F1 is one of the most viewed sports events across the world, with a fanbase of over 70 million people watching every Grand Prix in the 2021 season. But how do these large cars and their drivers and teams get transported across the world in the space of just a few days?
Whilst air transport is the most expensive option for transport, it is the one most often used due to the need to be in many places in such a short time. With a new race taking place every week, it would be super expensive for every team to hire their cargo plane to transport the cars, so that’s why they often share a plane and split the costs between them.
Certain parts and mechanical equipment get transported first because the garage has to be functional before the car arrives. This means that not all the equipment is transported in just one plane. F1 has a partnership with DHL, so this is the company that is used when transporting. When the teams are racing in Europe however, the shipping is done by road, seen as all the teams have their headquarter there.
Sorting Items and parts
When shipping across long distances, the parts are sorted into critical and non-critical items, such as the main parts of the car like the chassis or the tires, whilst small tools are sorted into the non-critical selection. Most of the non-critical items are sent to their destination and then later sent back to the headquarters, whilst some travel from their destination to a different race track. In the critical parts selection, the cars need to be stripped to their last remains due to the lack of space and the lack of damage that is wanted. The cars are stripped of parts like the front wings and the engine, to ensure that they aren’t damaged during transportation.
Parts leaving from headquarters in Europe before races abroad are usually flown out of London and Munich using DHL freighter planes. This is because the UK and Central Europe contain most of the headquarters of the teams. It’s not just the parts that are transported by plane, things like meals for the team are transported too.

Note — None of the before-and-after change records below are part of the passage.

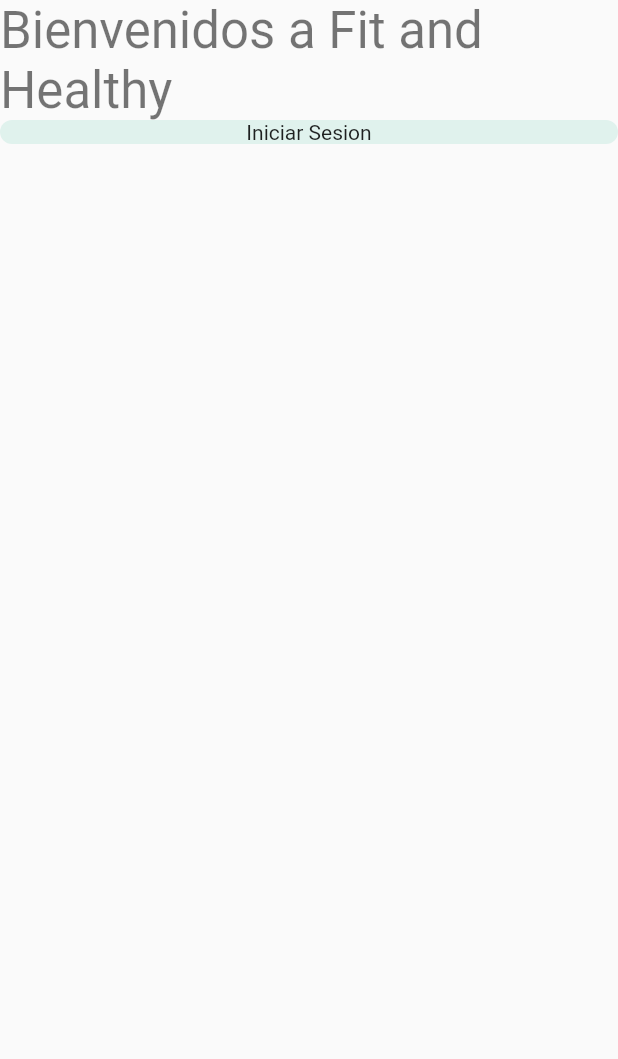
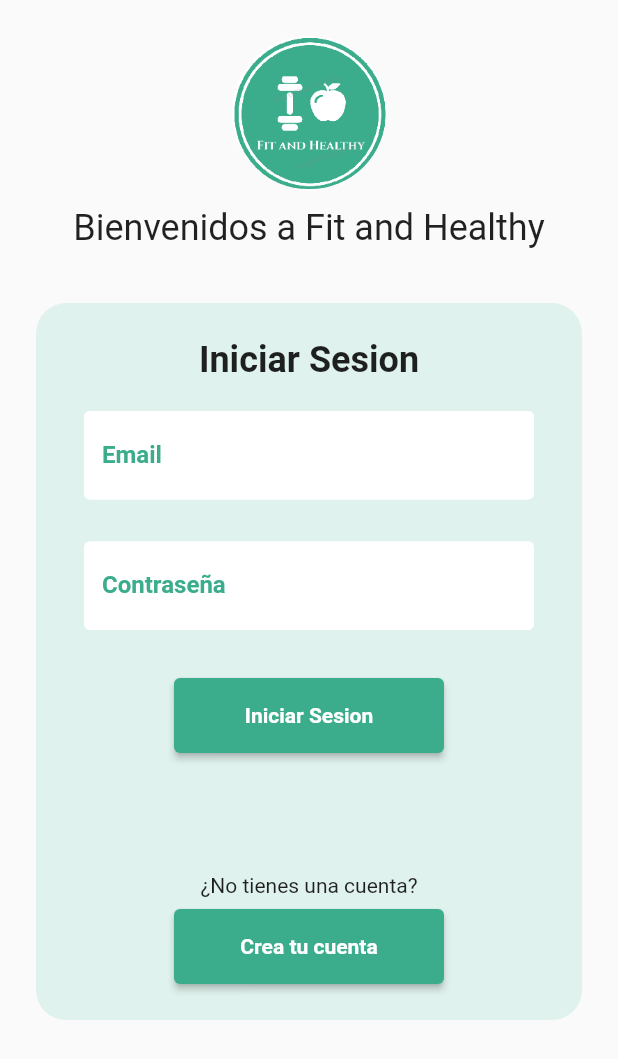
Before and after one commit to PRY20220274/FitAndHealthy_mobile, a Flutter app: the screen it shows after launch, on a phone screen of 412 x 824 dp. Shown: the top 1059 px of the screen. Run offline on Flutter 3.47's test engine with Material 2 defaults, Android fonts, the phone set to English and light mode, and no system bars.

Commit message:
fixed merge errors

```diff
--- a/lib/main.dart
+++ b/lib/main.dart
@@ -25,6 +25,10 @@ class MyApp extends StatelessWidget {
         title: 'Flutter Demo',
         debugShowCheckedModeBanner: false,
         theme: ThemeData(
+            inputDecorationTheme: const InputDecorationTheme(
+                enabledBorder: OutlineInputBorder(
+              borderSide: BorderSide(color: Colors.white),
+            )),
             colorScheme: ColorScheme(
                 primary: Palette.green.shade200,
                 secondary: Palette.green.shade50,
@@ -46,23 +50,3 @@ class MyApp extends StatelessWidget {
     );
   }
 }
-
-class MyHomePage extends StatefulWidget {
-  const MyHomePage({Key? key, required this.title}) : super(key: key);
-
-  final String title;
-
-  @override
-  State<MyHomePage> createState() => _MyHomePageState();
-}
-
-class _MyHomePageState extends State<MyHomePage> {
-  @override
-  Widget build(BuildContext context) {
-    return Scaffold(
-      appBar: AppBar(
-        title: Text(widget.title),
-      ),
-    );
-  }
-}
--- /dev/null
+++ b/lib/ui/login/login_form.dart
@@ -0,0 +1,55 @@
+import 'package:fit_healthy/ui/shared/app_filled_button.dart';
+import 'package:fit_healthy/ui/shared/app_input_decoration.dart';
+import 'package:fit_healthy/ui/shared/transition_page_route.dart';
+import 'package:fit_healthy/ui/signup/signup_page.dart';
+import 'package:flutter/material.dart';
+
+class LogInform extends StatelessWidget {
+  const LogInform({Key? key}) : super(key: key);
+
+  @override
+  Widget build(BuildContext context) {
+    final _formKey = GlobalKey<FormState>();
+
+    return Form(
+        key: _formKey,
+        child: Column(
+          children: [
+            Padding(
+              padding: const EdgeInsets.all(8.0),
+              child: TextFormField(
+                  autovalidateMode: AutovalidateMode.onUserInteraction,
+                  decoration: appInputDecoration(
+                      labelText: 'Email', fillColor: Colors.white),
+                  autocorrect: false,
+                  keyboardType: TextInputType.emailAddress),
+            ),
+            const SizedBox(height: 12),
+            Padding(
+              padding: const EdgeInsets.all(8.0),
+              child: TextFormField(
+                  autovalidateMode: AutovalidateMode.onUserInteraction,
+                  decoration: appInputDecoration(
+                      labelText: 'Contraseña', fillColor: Colors.white),
+                  autocorrect: false),
+            ),
+            const SizedBox(height: 24),
+            AppFilledButton(text: 'Iniciar Sesion', onPressed: () {}),
+            const SizedBox(height: 72),
+            const Padding(
+              padding: EdgeInsets.all(8.0),
+              child: Text('¿No tienes una cuenta?'),
+            ),
+            AppFilledButton(
+                text: 'Crea tu cuenta',
+                onPressed: () {
+                  Navigator.pushReplacement(
+                      context,
+                      TransitionPageRoute(
+                          child: const SignUpPage(),
+                          direction: AxisDirection.left));
+                }),
+          ],
+        ));
+  }
+}
--- a/lib/ui/login/login_page.dart
+++ b/lib/ui/login/login_page.dart
@@ -1,3 +1,4 @@
+import 'package:fit_healthy/ui/login/login_form.dart';
 import 'package:flutter/material.dart';
 
 class LogInPage extends StatelessWidget {
@@ -5,30 +6,44 @@ class LogInPage extends StatelessWidget {
 
   @override
   Widget build(BuildContext context) {
+    final size = MediaQuery.of(context).size;
     return Scaffold(
       body: SafeArea(
-        child: Column(
-          children: [
-            /*ClipRRect(
-              borderRadius: BorderRadius.circular(50.0),
-              child: Image.asset('assets/images/logo.png', fit: BoxFit.contain),
-            ),*/
-            Text('Bienvenidos a Fit and Healthy',
-                style: Theme.of(context).textTheme.headline4),
-            ClipRRect(
-              borderRadius: BorderRadius.circular(20.0),
-              child: Container(
+        child: SingleChildScrollView(
+          child: Column(
+            children: [
+              const SizedBox(height: 24),
+              ClipRRect(
+                borderRadius: BorderRadius.circular(90.0),
+                child: Image.asset('assets/images/logo.png',
+                    fit: BoxFit.contain, width: size.width * 0.25),
+              ),
+              const SizedBox(height: 12),
+              Text('Bienvenidos a Fit and Healthy',
+                  style: Theme.of(context).textTheme.headline5),
+              const SizedBox(height: 12),
+              Container(
                 alignment: Alignment.center,
-                color: Theme.of(context).colorScheme.secondary,
+                decoration: BoxDecoration(
+                    borderRadius: BorderRadius.circular(20.0),
+                    color: Theme.of(context).colorScheme.secondary),
+                padding: const EdgeInsets.all(24),
+                margin: const EdgeInsets.all(24),
                 child: Column(
-                  children: [
-                    const Text(
-                        'Iniciar Sesion'), /*TextFormField(onChanged: (value) => )*/
+                  children: const [
+                    Text(
+                      'Iniciar Sesion',
+                      style:
+                          TextStyle(fontSize: 24, fontWeight: FontWeight.bold),
+                    ),
+                    SizedBox(height: 12),
+                    LogInform()
                   ],
                 ),
-              ),
-            )
-          ],
+                /*),*/
+              )
+            ],
+          ),
         ),
       ),
     );
--- /dev/null
+++ b/lib/ui/shared/app_filled_button.dart
@@ -0,0 +1,41 @@
+import 'package:flutter/material.dart';
+
+class AppFilledButton extends StatelessWidget {
+  final String text;
+  final Size minimunSize;
+  final VoidCallback? onPressed;
+  final Color? color;
+  final IconData? icon;
+
+  const AppFilledButton(
+      {Key? key,
+      required this.text,
+      required this.onPressed,
+      this.minimunSize = const Size(180, 50),
+      this.color,
+      this.icon})
+      : super(key: key);
+
+  @override
+  Widget build(BuildContext context) {
+    return ElevatedButton(
+      style: ElevatedButton.styleFrom(
+        minimumSize: minimunSize,
+        primary: color ?? Theme.of(context).colorScheme.primary,
+      ),
+      child: Row(
+        mainAxisAlignment: MainAxisAlignment.center,
+        mainAxisSize: MainAxisSize.min,
+        children: [
+          Text(
+            text,
+            style: const TextStyle(
+                fontWeight: FontWeight.bold, color: Colors.white),
+          ),
+          if (icon != null) Icon(icon),
+        ],
+      ),
+      onPressed: onPressed,
+    );
+  }
+}
--- /dev/null
+++ b/lib/ui/shared/app_input_decoration.dart
@@ -0,0 +1,14 @@
+import 'package:fit_healthy/domain/utils/themes/color_theme.dart';
+import 'package:flutter/material.dart';
+
+InputDecoration appInputDecoration(
+    {required String labelText, required Color fillColor}) {
+  return InputDecoration(
+    labelText: labelText,
+    labelStyle:
+        TextStyle(fontWeight: FontWeight.bold, color: Palette.green.shade200),
+    border: const OutlineInputBorder(),
+    fillColor: fillColor,
+    filled: true,
+  );
+}
--- /dev/null
+++ b/lib/ui/shared/transition_page_route.dart
@@ -0,0 +1,41 @@
+import 'package:flutter/material.dart';
+
+class TransitionPageRoute extends PageRouteBuilder {
+  final Widget child;
+  final AxisDirection direction;
+
+  TransitionPageRoute(
+      {required this.child, this.direction = AxisDirection.right})
+      : super(
+          transitionDuration: const Duration(milliseconds: 300),
+          reverseTransitionDuration: const Duration(milliseconds: 150),
+          pageBuilder: (context, animation, secondaryAnimation) => child,
+        );
+
+  @override
+  Widget buildTransitions(
+    BuildContext context,
+    Animation<double> animation,
+    Animation<double> secondaryAnimation,
+    Widget child,
+  ) {
+    return SlideTransition(
+      position: Tween<Offset>(begin: _getBeginOffset(), end: Offset.zero)
+          .animate(animation),
+      child: child,
+    );
+  }
+
+  Offset _getBeginOffset() {
+    switch (direction) {
+      case AxisDirection.up:
+        return const Offset(0, 1);
+      case AxisDirection.down:
+        return const Offset(0, -1);
+      case AxisDirection.right:
+        return const Offset(-1, 0);
+      case AxisDirection.left:
+        return const Offset(1, 0);
+    }
+  }
+}
```
Also changed, not shown: lib/ui/goals/physical_goals_create_page.dart (added, +73 -0 lines), lib/ui/signup/signup_form.dart (added, +67 -0 lines), lib/ui/signup/signup_page.dart (added, +50 -0 lines).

So, next time you see a DHL plane flying above your head, you never know, it might just contain a Formula 1 car.
- Wendover Productions on YouTube
- racingnews365.com (Cover image)